[RECORDS SHOWN — start]
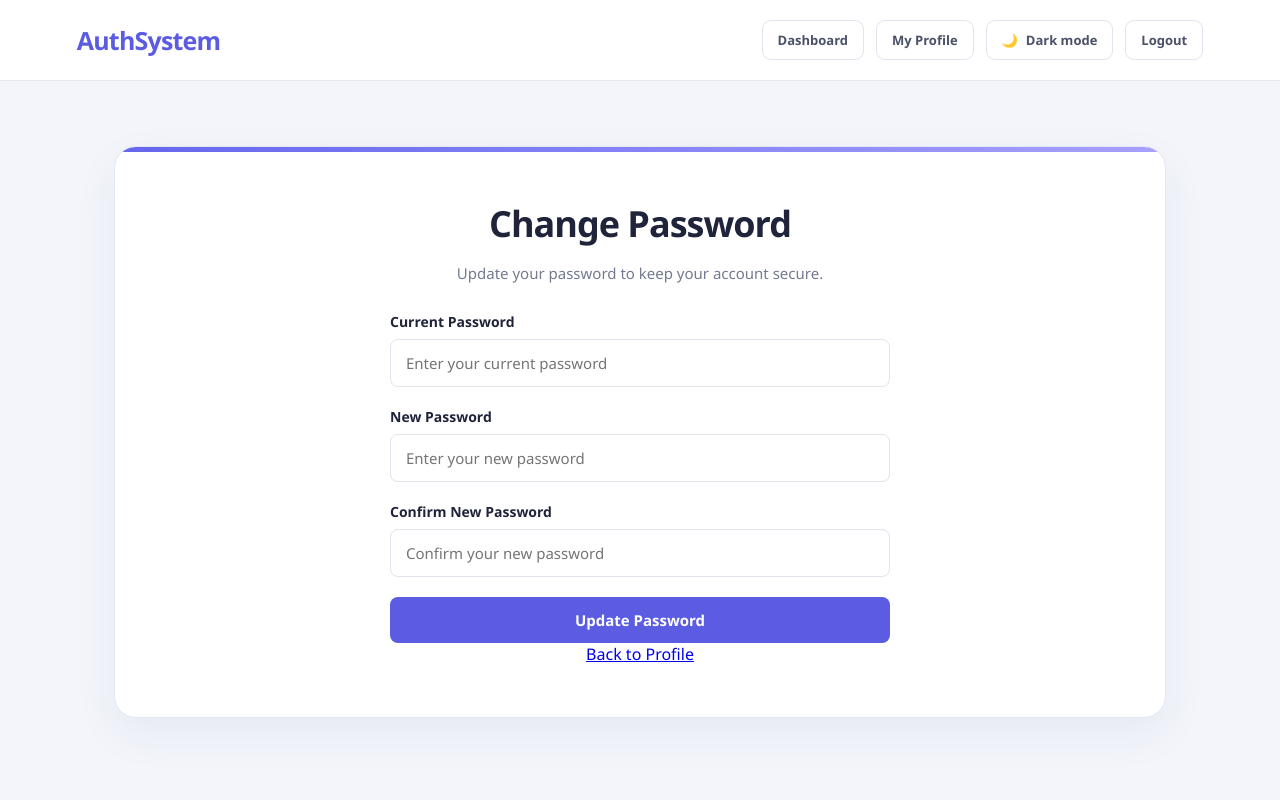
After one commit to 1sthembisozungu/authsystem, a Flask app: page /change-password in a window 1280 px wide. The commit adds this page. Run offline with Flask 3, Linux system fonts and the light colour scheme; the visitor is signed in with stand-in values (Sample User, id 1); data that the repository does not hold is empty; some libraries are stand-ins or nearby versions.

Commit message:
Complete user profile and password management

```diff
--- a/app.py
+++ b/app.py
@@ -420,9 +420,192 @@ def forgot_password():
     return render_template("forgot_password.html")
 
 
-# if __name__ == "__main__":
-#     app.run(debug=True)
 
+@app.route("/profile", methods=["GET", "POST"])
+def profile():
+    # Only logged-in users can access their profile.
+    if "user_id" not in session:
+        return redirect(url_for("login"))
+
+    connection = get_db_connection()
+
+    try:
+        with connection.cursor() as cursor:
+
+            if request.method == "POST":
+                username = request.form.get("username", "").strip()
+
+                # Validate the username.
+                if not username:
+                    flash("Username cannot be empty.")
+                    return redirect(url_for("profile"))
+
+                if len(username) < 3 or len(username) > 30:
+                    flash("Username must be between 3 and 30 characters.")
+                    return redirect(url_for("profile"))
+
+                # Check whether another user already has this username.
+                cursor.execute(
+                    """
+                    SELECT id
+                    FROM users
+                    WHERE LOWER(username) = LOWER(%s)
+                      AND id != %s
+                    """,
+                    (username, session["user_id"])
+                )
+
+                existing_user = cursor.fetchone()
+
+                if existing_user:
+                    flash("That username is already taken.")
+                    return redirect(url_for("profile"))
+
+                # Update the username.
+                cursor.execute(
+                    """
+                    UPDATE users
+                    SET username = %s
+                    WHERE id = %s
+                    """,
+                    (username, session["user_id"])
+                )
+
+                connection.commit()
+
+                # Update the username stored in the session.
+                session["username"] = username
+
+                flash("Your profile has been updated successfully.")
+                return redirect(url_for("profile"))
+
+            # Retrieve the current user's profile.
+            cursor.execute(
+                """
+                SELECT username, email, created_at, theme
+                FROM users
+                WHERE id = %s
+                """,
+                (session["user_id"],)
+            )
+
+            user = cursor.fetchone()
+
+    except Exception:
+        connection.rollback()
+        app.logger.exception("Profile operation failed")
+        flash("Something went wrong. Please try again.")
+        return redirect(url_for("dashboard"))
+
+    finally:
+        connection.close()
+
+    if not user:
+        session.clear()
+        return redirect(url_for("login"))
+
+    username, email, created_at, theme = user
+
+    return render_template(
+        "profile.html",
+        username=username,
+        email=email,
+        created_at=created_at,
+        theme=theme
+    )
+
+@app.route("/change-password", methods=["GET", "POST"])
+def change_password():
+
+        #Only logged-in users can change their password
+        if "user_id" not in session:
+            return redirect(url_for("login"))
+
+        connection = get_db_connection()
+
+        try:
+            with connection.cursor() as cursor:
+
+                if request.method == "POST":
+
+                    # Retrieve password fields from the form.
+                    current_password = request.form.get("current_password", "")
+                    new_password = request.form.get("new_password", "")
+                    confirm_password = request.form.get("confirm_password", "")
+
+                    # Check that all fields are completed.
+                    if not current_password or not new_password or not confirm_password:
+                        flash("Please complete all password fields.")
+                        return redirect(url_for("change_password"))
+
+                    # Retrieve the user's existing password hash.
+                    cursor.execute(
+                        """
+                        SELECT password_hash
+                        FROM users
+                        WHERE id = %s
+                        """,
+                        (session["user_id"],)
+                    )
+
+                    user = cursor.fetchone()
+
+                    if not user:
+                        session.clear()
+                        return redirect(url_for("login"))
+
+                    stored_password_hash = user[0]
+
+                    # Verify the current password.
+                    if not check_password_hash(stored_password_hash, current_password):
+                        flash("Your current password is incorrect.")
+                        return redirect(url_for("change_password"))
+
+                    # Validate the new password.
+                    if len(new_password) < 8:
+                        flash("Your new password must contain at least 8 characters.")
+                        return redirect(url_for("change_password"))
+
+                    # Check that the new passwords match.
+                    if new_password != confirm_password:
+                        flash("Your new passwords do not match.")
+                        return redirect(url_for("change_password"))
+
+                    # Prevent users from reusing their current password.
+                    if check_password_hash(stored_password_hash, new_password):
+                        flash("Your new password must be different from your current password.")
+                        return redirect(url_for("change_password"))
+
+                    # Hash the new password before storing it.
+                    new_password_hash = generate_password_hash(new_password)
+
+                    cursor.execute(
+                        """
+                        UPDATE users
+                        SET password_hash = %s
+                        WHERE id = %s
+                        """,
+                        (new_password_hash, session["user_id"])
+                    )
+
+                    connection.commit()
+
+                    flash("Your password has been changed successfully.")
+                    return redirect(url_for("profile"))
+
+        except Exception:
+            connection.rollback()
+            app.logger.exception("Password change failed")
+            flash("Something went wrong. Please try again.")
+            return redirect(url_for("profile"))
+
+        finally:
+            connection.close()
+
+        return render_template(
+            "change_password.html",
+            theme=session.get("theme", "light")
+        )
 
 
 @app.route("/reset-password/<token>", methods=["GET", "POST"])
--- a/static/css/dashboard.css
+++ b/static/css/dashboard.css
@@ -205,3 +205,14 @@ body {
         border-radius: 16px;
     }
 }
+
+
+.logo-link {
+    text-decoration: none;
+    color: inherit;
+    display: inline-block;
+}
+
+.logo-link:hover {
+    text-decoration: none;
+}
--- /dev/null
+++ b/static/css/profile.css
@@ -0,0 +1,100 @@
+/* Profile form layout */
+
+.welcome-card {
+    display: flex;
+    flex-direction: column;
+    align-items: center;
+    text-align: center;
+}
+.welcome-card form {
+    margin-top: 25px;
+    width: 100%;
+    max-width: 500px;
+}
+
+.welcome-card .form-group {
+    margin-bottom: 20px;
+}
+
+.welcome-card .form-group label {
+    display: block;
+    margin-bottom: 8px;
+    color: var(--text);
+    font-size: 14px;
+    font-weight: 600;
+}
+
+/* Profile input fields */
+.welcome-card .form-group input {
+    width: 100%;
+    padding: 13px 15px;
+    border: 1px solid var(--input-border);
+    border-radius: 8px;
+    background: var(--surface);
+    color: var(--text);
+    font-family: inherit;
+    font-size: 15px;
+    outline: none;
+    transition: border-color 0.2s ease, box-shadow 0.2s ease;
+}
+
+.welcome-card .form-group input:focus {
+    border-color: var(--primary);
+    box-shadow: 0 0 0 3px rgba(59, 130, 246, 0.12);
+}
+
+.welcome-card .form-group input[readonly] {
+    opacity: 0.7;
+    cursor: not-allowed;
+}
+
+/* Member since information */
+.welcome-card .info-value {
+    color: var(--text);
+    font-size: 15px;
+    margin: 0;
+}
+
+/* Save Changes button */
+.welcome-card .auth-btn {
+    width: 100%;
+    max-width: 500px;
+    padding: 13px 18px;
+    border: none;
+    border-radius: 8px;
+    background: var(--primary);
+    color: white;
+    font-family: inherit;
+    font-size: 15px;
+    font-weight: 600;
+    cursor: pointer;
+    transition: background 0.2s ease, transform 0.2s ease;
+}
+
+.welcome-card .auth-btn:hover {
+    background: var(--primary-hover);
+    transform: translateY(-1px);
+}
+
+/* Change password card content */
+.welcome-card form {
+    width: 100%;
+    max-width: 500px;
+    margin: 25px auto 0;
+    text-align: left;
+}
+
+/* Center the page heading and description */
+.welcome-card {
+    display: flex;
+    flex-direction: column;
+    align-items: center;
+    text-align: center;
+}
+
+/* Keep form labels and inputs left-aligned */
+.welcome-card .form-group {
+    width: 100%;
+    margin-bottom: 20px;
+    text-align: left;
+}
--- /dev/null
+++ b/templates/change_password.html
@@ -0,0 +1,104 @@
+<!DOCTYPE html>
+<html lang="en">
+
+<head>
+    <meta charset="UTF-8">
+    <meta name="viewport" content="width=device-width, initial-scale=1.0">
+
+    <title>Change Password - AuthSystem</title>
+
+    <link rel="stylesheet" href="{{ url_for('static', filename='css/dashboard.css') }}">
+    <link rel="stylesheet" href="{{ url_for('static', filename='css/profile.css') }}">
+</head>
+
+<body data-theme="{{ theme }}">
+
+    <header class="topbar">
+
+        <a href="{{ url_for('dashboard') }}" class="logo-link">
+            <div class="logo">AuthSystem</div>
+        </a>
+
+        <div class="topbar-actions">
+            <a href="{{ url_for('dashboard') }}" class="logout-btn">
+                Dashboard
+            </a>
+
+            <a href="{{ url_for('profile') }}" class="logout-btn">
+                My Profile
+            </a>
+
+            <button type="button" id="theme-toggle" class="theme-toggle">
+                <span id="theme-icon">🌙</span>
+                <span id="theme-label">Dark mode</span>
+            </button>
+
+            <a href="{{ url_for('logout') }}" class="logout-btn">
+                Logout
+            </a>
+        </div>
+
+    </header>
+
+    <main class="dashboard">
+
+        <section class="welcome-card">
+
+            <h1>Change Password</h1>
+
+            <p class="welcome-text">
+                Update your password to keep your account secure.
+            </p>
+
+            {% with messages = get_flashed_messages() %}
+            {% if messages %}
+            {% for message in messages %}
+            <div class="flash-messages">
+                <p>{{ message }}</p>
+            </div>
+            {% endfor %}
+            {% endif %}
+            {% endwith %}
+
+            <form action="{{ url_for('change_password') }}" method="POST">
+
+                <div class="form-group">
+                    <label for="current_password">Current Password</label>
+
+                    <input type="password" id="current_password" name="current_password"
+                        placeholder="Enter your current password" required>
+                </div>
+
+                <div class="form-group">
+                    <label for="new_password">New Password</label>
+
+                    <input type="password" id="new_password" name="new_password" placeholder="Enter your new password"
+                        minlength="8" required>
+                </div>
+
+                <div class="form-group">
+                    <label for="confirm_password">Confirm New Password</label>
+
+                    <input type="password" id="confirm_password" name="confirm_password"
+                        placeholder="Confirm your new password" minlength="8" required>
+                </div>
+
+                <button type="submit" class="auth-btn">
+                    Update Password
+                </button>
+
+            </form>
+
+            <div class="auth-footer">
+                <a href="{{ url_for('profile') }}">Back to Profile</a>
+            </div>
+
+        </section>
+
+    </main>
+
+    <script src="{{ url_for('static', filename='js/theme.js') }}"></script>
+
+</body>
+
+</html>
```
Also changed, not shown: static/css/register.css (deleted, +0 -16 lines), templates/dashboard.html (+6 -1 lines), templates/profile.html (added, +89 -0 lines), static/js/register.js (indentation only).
[RECORDS SHOWN — finish]
» WHAT NEEDS TO BE DONE: Among the lines above, which hold the word "theme"? Report each one.

» ANSWER SPACE:
+                SELECT username, email, created_at, theme
+    username, email, created_at, theme = user
+        theme=theme
+            theme=session.get("theme", "light")
+<body data-theme="{{ theme }}">
+            <button type="button" id="theme-toggle" class="theme-toggle">
+                <span id="theme-icon">🌙</span>
+                <span id="theme-label">Dark mode</span>
+    <script src="{{ url_for('static', filename='js/theme.js') }}"></script>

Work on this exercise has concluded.